PETALING JAYA: Fugitive businessman Low Taek Jho, also known as Jho Low, has denied making any donations to a political fund-raising committee related to US president Donald Trump.
"Mr Low categorically denies having made any of the alleged donations mentioned in the Wall Street Journal (WSJ) article.
"These allegations are completely false and without any basis at all - as the Wall Street Journal was informed before publishing them," Low's lawyer said in a statement yesterday.
According to the WSJ, the US Department of Justice (DoJ) was investigating whether a US$100,000 (135,000) donation to Trump Victory Committee made by US citizen Larry Davis in December 2017 originated from Low.
The report further discredits Mr Davis, who co-owns LNS Capital, a Hawaii-based investment company, as a "major political donor", adding that it was a low-profile company set up in 2014 and was based in a strip mall.

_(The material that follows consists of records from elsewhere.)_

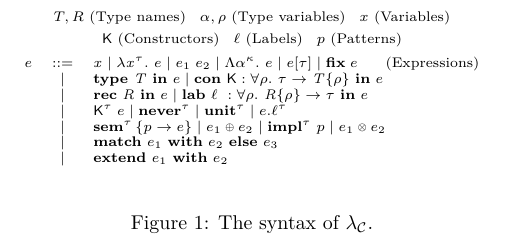
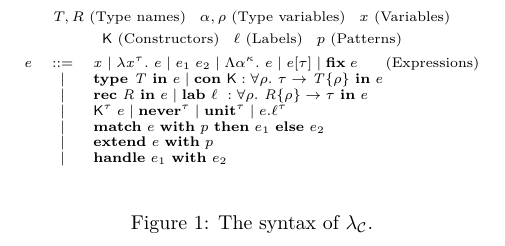
Before and after one commit to miking-lang/mcore-coq, a LaTeX document (tex/main.tex, which reads tex/macros.tex, tex/syntax.tex): part of the page, cut so that both start at the same text. Compiled offline with XeLaTeX.

Commit message:
Update scratch

```diff
--- a/tex/macros.tex
+++ b/tex/macros.tex
@@ -45 +45,2 @@
 \newcommand{\tmext}[2]{\fnkey{extend}~#1~\fnkey{with}~#2}
+\newcommand{\tmhandle}[2]{\fnkey{handle}~#1~\fnkey{with}~#2}
--- a/tex/syntax.tex
+++ b/tex/syntax.tex
@@ -10,9 +10,10 @@
            & \mid & \tmtype{T}{e} \mid \tmcondef{K}{\rho}{\tau}{T}{e} \\
            & \mid & \tmrec{R}{e} \mid \tmlabdef{\ell}{\rho}{R}{\tau}{e} \\
            & \mid & \tmconapp{K}{\tau}{e} \mid \tmnever{\tau} \mid \tmunit{\tau} \mid \tmlabproj{e}{\ell}{\tau} \\
-           & \mid & \tmsem{\tau}{p}{e} \mid \tmcomp{e_1}{e_2} \mid \tmimpl{\tau}{p} \mid \tmpcomp{e_1}{e_2} \\
-           & \mid & \tmmatch{e_1}{e_2}{e_3} \\
-           & \mid & \tmext{e_1}{e_2} \\[1mm]
+           & \mid & \tmmatch{e}{p}{e_1}{e_2} \\
+           & \mid & \tmext{e}{p} \\
+           % & \mid & \tmunwrap{S}{T}{e} \mid \tmwrap{S}{T}{e} \mid \tmsmap{S}{T}{e_1}{e_2} \\
+           & \mid & \tmhandle{e_1}{e_2} \\[1mm]
     % \Gamma &::=& \cdot \mid \Gamma, x : \tau \mid \Gamma, \alpha :: \kappa \mid \Gamma, \envmatch{e}{p} \mid \Gamma, \envnomatch{e}{p} \qquad\hfill\text{(Typing environments)}\\
     %      &\mid& \Gamma, T \mid \Gamma, \condef{K}{\rho}{\tau}{T}\\
     %      &\mid& \Gamma, R \mid \Gamma, \labdef{\ell}{\rho}{R}{\tau}
```
Also changed, not shown: tex/macros.tex (10 more changed lines).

However, it reported that Mr Davis's wife, Ms Nickie Lum Davis, was a co-owner of LNS Capital and was a "long-time political fund-raiser" who had helped Low to persuade the Trump administration to drop its 1Malaysia Development Bhd (1MDB) investigation.
WSJ added that court documents also revealed that Ms Lum had got to know Low in 2017 through Robin Rosenzweig, who owns a law firm that the US DOJ alleged received millions of dollars from a Hong Kong-based shell company controlled by Low.
It said that the law firm then transferred US$1.5m to LNS Capital.
Low added in his statement that he had never entered into any agreement and/or paid, or authorised payment of any money to the entities referred to by WSJ.
"Indeed, Mr Low had never heard of LNS or Larry Davis until referenced by the Wall Street Journal," the statement said.
WSJ in its report, added that Low denied knowing Mr Davis or had any knowledge of the donation to them, adding that Low had also retracted his e-mail to them, claiming that it was meant for his lawyers.
Low has maintained his innocence after the US DoJ had charged him in court over the 1MDB corruption scandal, which saw billions disappear from the state fund.
The US DoJ had launched a probe as it claimed that stolen Malaysian public money was laundered through the US financial system.
It has since arrested two former Goldman Sachs bankers for their involvement in the 1MDB scandal. - THE STAR